In 2010, I realized that I was sitting on roughly a hundred and fifty pretty good Hubris cartoons while other people were starting webcomics with nothing but high spirits.

So, in November, went live.  I was gonna do three comics a week, and product reviews, and funny stories, and have Google ads on the site, and link product reviews to retail partners that would pay a percentage of sales generated through my site, and it was gonna be a heck of a lot of fun.

It has been fun.  The retail links never paid a penny, so I dropped them.  The Google ads pay a little, so I kept them, and I added Project Wonderful ads.  I sort of slacked, finally, on the product reviews and funny stories and non-Hubris cartoons.  Those pages weren’t getting a lot of readers, where the numbers for the comic page itself kept creeping upward.

And I got in to a routine.  Though I did start doing FOUR comics a week.  And I added a tip jar.

With the tip jar, and the Google ads, and the Project Wonderful ad, and the revenue that comes from Hubris running also on, I made enough last year to… pay the web guy who maintains the site, and who had to update the whole mess, since the software we had been running on was completely obsolete.  That’s it.  I broke even, more or less.

But I also went to some conventions.  And I sold some books there, and some sketches, and a poster or two.  And a pile of caricatures.

And here I have a project that I own, which is nothing like doing advertising cartoons.

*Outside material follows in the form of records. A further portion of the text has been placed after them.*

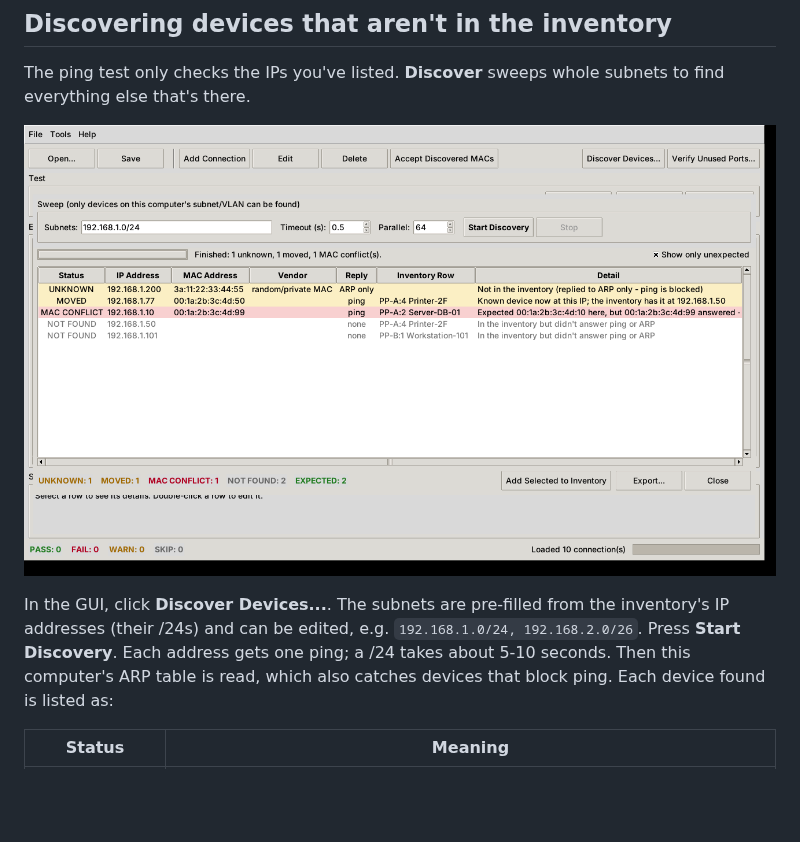
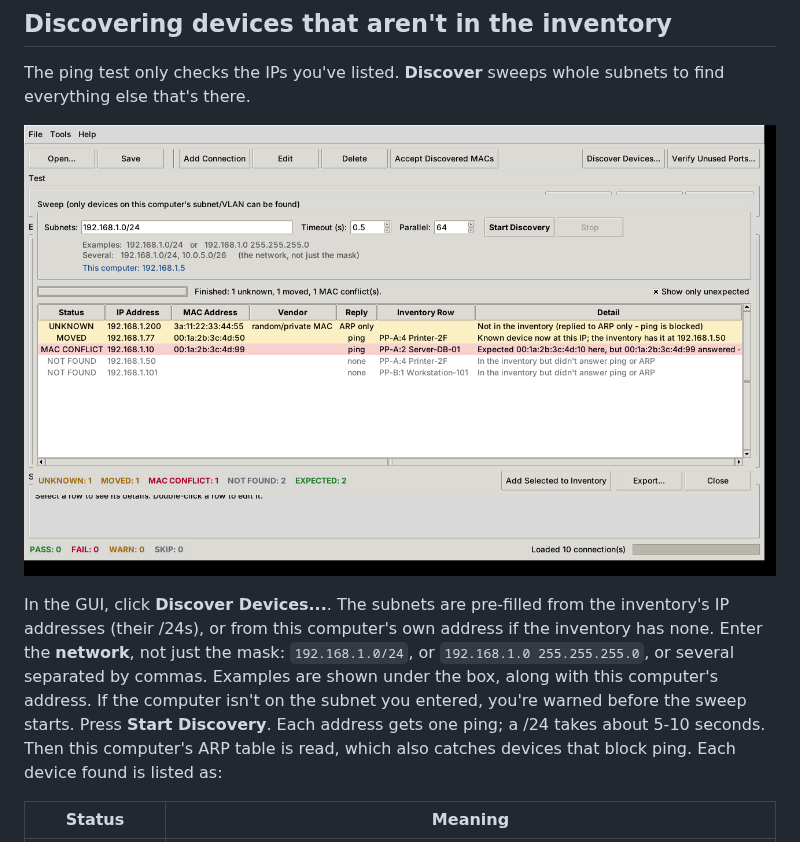
Before and after one commit to kkiper/Network-Test-Scripts, a Markdown page: README.md, the part around the change. GitHub-like rendering; pictures changed too: docs/discover.png; blank space fills up the shorter version.

```diff
--- a/README.md
+++ b/README.md
@@ -85,7 +85,10 @@ everything else that's there.
 ![Discover devices](docs/discover.png)
 
 In the GUI, click **Discover Devices...**. The subnets are pre-filled from the inventory's IP
-addresses (their /24s) and can be edited, e.g. `192.168.1.0/24, 192.168.2.0/26`. Press
+addresses (their /24s), or from this computer's own address if the inventory has none. Enter
+the **network**, not just the mask: `192.168.1.0/24`, or `192.168.1.0 255.255.255.0`, or several
+separated by commas. Examples are shown under the box, along with this computer's address. If
+the computer isn't on the subnet you entered, you're warned before the sweep starts. Press
 **Start Discovery**. Each address gets one ping; a /24 takes about 5-10 seconds. Then this
 computer's ARP table is read, which also catches devices that block ping. Each device found is
 listed as:
```
Also changed, not shown: 5 other files.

So, on the whole, I’m on the right side of things.

On the other hand, I’m so pressed for time that my family doesn’t really see me enough.  But they like the Hubris cartoons, so maybe that’s a wash, too.

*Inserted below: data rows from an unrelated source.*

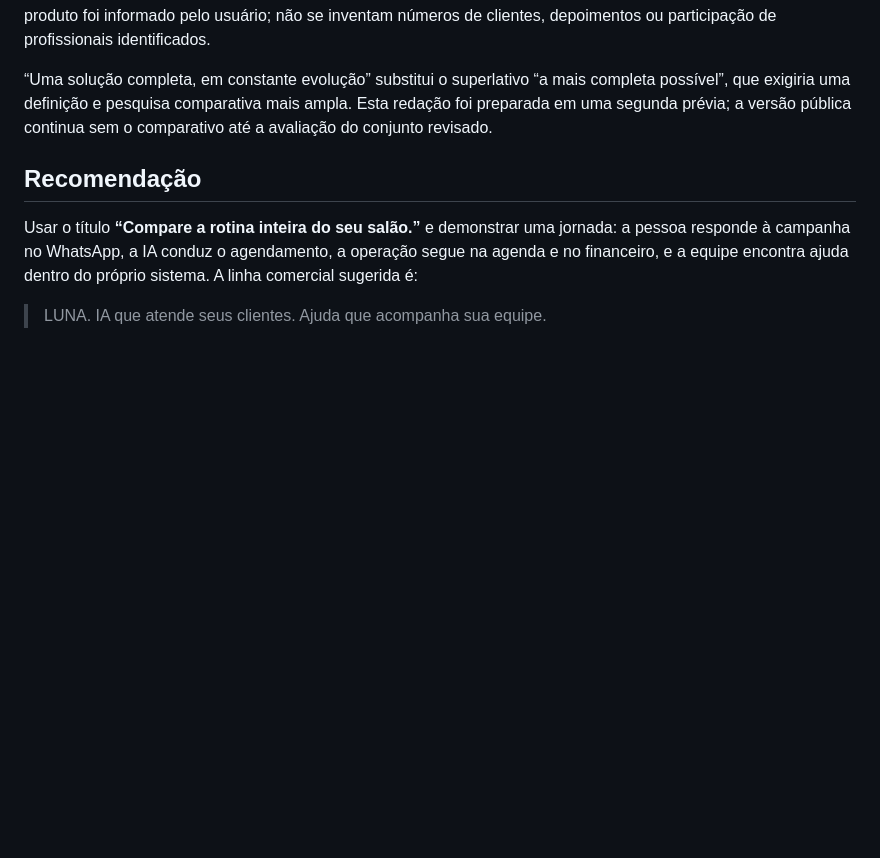
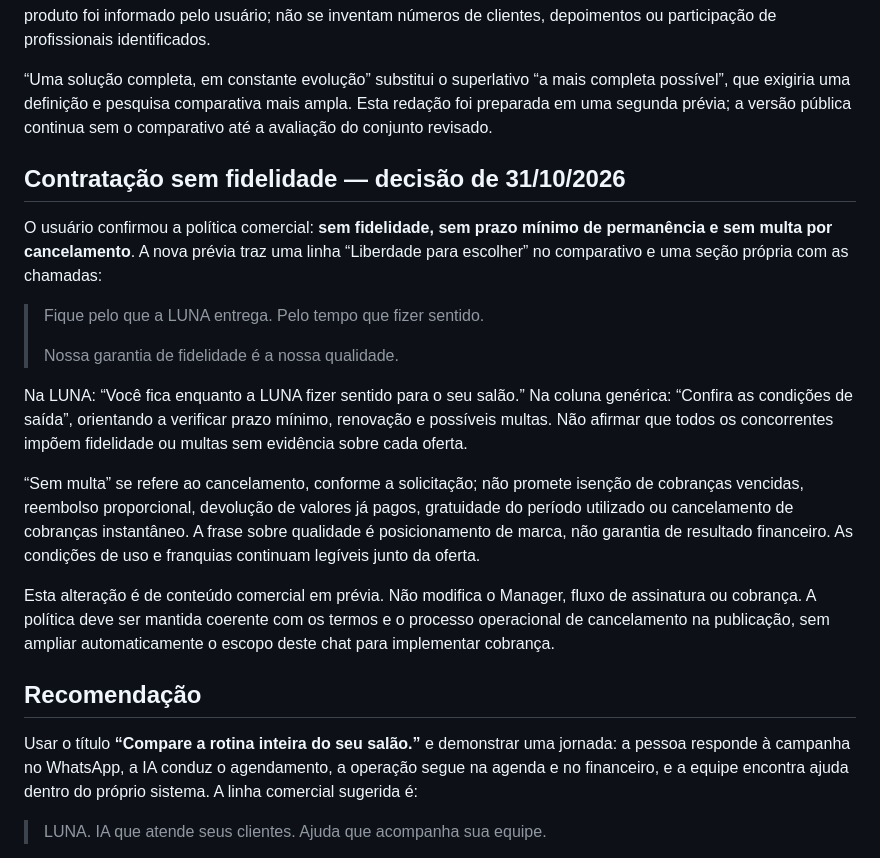
Before and after one commit to jcometki/cometki.app-homepage, a Markdown page: docs/comparativo-comercial.md, the part around the change. GitHub-like rendering; blank space fills up the shorter version.

Commit message:
docs: registra contratação sem fidelidade e sem multa de cancelamento

```diff
--- a/docs/comparativo-comercial.md
+++ b/docs/comparativo-comercial.md
@@ -33,6 +33,32 @@ de clientes, depoimentos ou participação de profissionais identificados.
 completa possível”, que exigiria uma definição e pesquisa comparativa mais ampla.
 Esta redação foi preparada em uma segunda prévia; a versão pública continua
 sem o comparativo até a avaliação do conjunto revisado.
+
+## Contratação sem fidelidade — decisão de 31/10/2026
+
+O usuário confirmou a política comercial: **sem fidelidade, sem prazo mínimo
+de permanência e sem multa por cancelamento**. A nova prévia traz uma linha
+“Liberdade para escolher” no comparativo e uma seção própria com as chamadas:
+
+> Fique pelo que a LUNA entrega. Pelo tempo que fizer sentido.
+>
+> Nossa garantia de fidelidade é a nossa qualidade.
+
+Na LUNA: “Você fica enquanto a LUNA fizer sentido para o seu salão.” Na coluna
+genérica: “Confira as condições de saída”, orientando a verificar prazo mínimo,
+renovação e possíveis multas. Não afirmar que todos os concorrentes impõem
+fidelidade ou multas sem evidência sobre cada oferta.
+
+“Sem multa” se refere ao cancelamento, conforme a solicitação; não promete
+isenção de cobranças vencidas, reembolso proporcional, devolução de valores já
+pagos, gratuidade do período utilizado ou cancelamento de cobranças instantâneo.
+A frase sobre qualidade é posicionamento de marca, não garantia de resultado
+financeiro. As condições de uso e franquias continuam legíveis junto da oferta.
+
+Esta alteração é de conteúdo comercial em prévia. Não modifica o Manager,
+fluxo de assinatura ou cobrança. A política deve ser mantida coerente com os
+termos e o processo operacional de cancelamento na publicação, sem ampliar
+automaticamente o escopo deste chat para implementar cobrança.
 
 ## Recomendação
 
```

And now we come to the point.  I’m finally doing a Patreon program for Hubris.

I remember when cable was first a thing, and TV was no longer ‘free’.  It seemed nuts.  Now, cable is falling to companies like NetFlix, where you pay to get exactly what you want and hang the commercials.  Hubris could follow suit.

So here’s your chance to join Team Hubris.  Not every reader will, or even CAN. The rule of thumb seems to vary, depending on who you ask- half of one percent of readers will pay, some say.  Some make it nearly five percent.  The pie-in-the-sky Public Radio style logic is easy- if everyone that read the strip every day was a Patreon for, say, three dollars a month, then I could forego a lot of the other work I now take and Hubris would, like the newspaper comic strips of Yore, run seven days a week, every week, all year.  Plus, there’d be a few dollars to buy up more advertising to raise the readership to the point where, on a sunny day in a perfect world, the secondary and main goal of the Patreon program would kick in, and I would quit doing advertising cartoons and there’d be a Hubris cartoon every day, plus a secondary feature of reader features, product reviews, videos, funny stories and all the rest.  And all the Patrons would receive a ‘Team Hubris” embroidered patch so we could all get together for the Pizza Party at the Conventions.  If you don’t wear your patch, I’m not buying your pizza.  You know how it is.

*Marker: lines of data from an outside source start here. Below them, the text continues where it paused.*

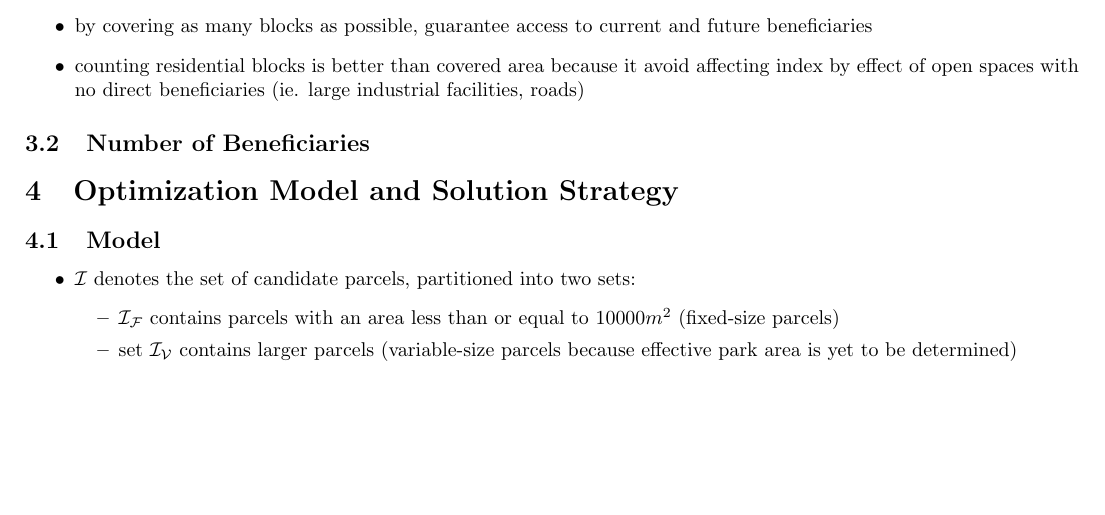
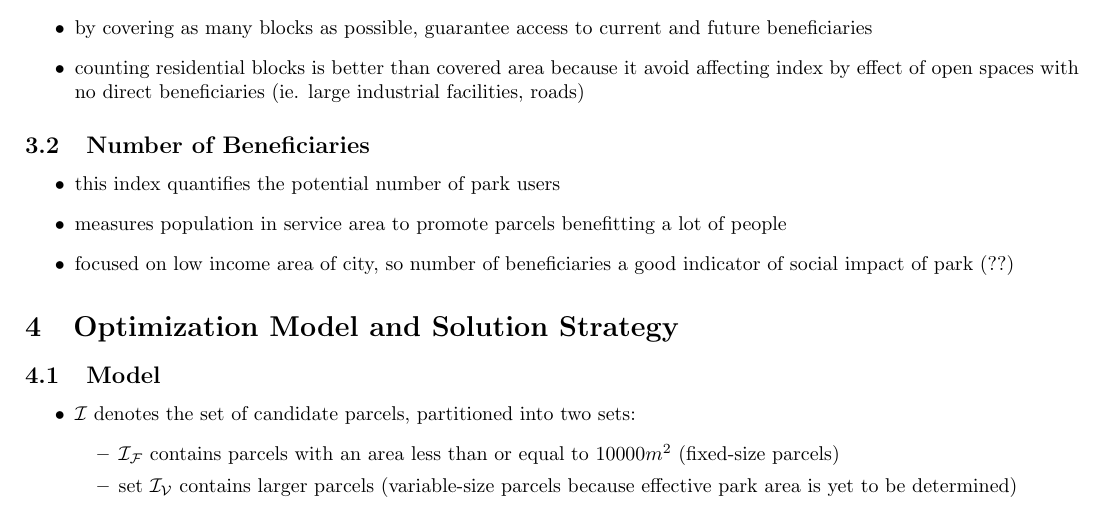
Before and after one commit to aaperal/thesis, a LaTeX thesis (tex/thesis rough notes.tex): part of page 9 of 12, cut so that both start at the same text, the shorter picture padded with empty space. Compiled offline with pdfLaTeX.

Commit message:
section 3.2
finished section 3.2

```diff
--- a/tex/thesis rough notes.tex
+++ b/tex/thesis rough notes.tex
@@ -341,7 +341,14 @@ IDRD problem relates not just to selection of parcels to be turned into parks, b
 % 3.2
 %
 \subsection{Number of Beneficiaries}
-
+\begin{itemize}
+\item this index quantifies the potential number of park users
+\item measures population in service area to promote parcels benefitting a lot of people
+\item focused on low income area of city, so number of beneficiaries a good indicator of social impact of park (??)
+\end{itemize}
+%
+% 3.3
+%
 
 %
 % Section 4: Optimization Model and Solution Strategy
```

Like I said, though, not everyone would or even could put in a dollar or two a month.  I paid to get past “Mysterious Universe”s paywall for a few years and really enjoyed the podcasts they were able to field with the money I and who-knows-how-many others sent in every month.  But I still haven’t gotten onto “Skeptoid”s micropayment plan like I ought to, since I enjoy those podcasts every week, too.  And, frankly, not everyone has two bucks or ten or whatever to just throw at a cartoonist every month.  Frankly, like cable TV all those years ago, it sounds crazy on the face of it.

But some of you ARE crazy.  Just like me.

And for the craziest of you.  Click HERE.